Which lines of the records below contain the string "const"? Report each of them.

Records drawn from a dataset
*** Block opens ***

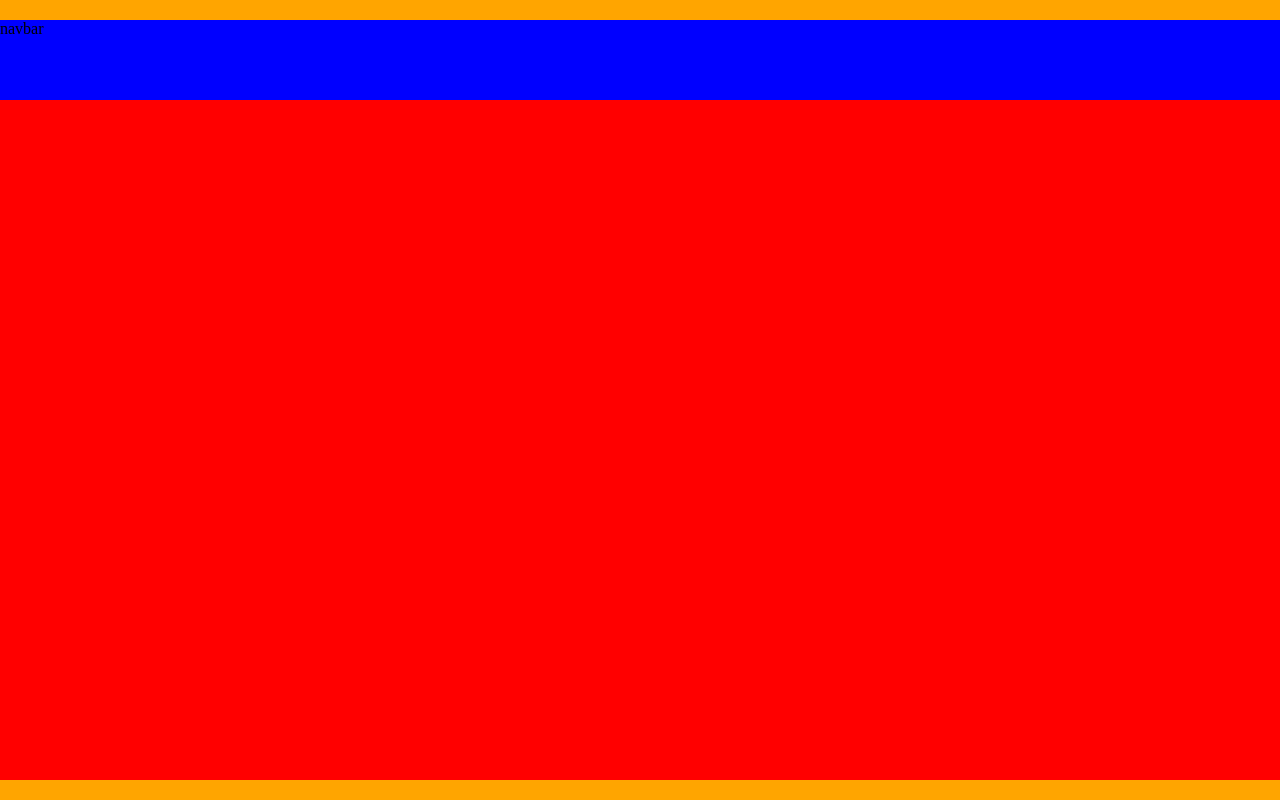
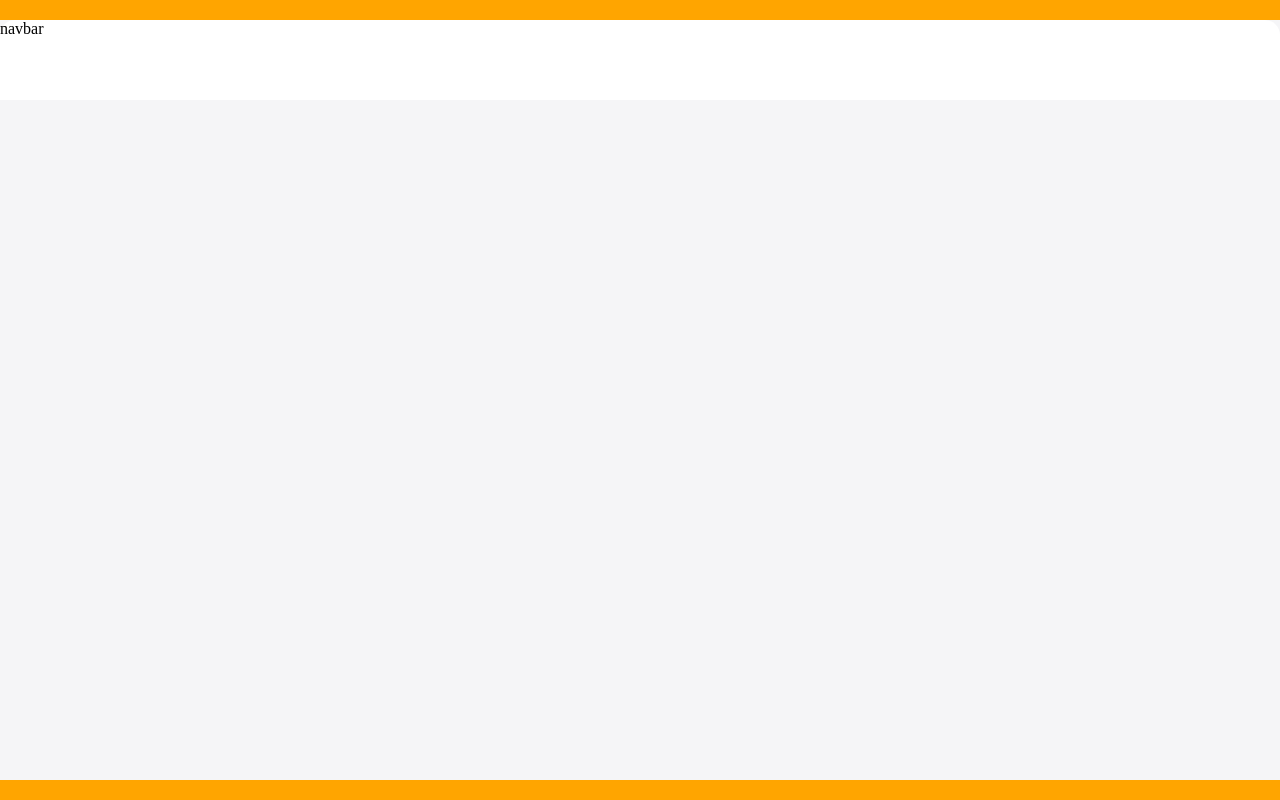
Before and after one commit to Zer0absolute/crazee-burger-v01, a React (Vite) app: page /order/1 in a window 1280 px wide. Built offline with nearby package versions, Linux system fonts and the light colour scheme.

Commit message:
:sparkles: F04: ORDER > Create Navbar

```diff
--- /dev/null
+++ b/src/component/pages/ORDER/Navbar/Navbar.jsx
@@ -0,0 +1,17 @@
+import styled from "styled-components";
+import {theme} from "../../../../theme/index.jsx";
+
+export const Navbar = () => {
+    return (
+        <NavbarStyled className="navbar">
+            navbar
+        </NavbarStyled>
+    )
+}
+
+const NavbarStyled = styled.div`
+    display: flex;
+    height: 10vh;
+    background: ${theme.colors.white};
+    border-radius: 15px 15px 0 0;
+`
--- a/src/component/pages/ORDER/OrderPage.jsx
+++ b/src/component/pages/ORDER/OrderPage.jsx
@@ -1,13 +1,13 @@
 import {Link, useParams} from "react-router-dom";
 import styled from "styled-components";
+import {theme} from "../../../theme/index.jsx";
+import {Navbar} from "./Navbar/Navbar.jsx";
 
 export const OrderPage = () => {
     const { username } = useParams()
     return <OrderPageStyled>
         <div className="container">
-            <div className="navbar">
-                navbar
-            </div>
+            <Navbar />
             {/*<h1>Bonjour {username}</h1>*/}
             {/*<br/>*/}
             {/*<Link to={"/"}>*/}
@@ -25,13 +25,8 @@ const OrderPageStyled = styled.div`
     align-items: center;
 
     .container {
-        background: red;
+        background: ${theme.colors.background_white};
         height: 95vh;
         width: 1400px;
-
-        .navbar {
-            height: 10vh;
-            background: blue;
-        }
     }
 `
```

*** Block closes ***

*EXPECTED OUTPUT*:
+export const Navbar = () => {
+const NavbarStyled = styled.div`
 export const OrderPage = () => {
     const { username } = useParams()
@@ -25,13 +25,8 @@ const OrderPageStyled = styled.div`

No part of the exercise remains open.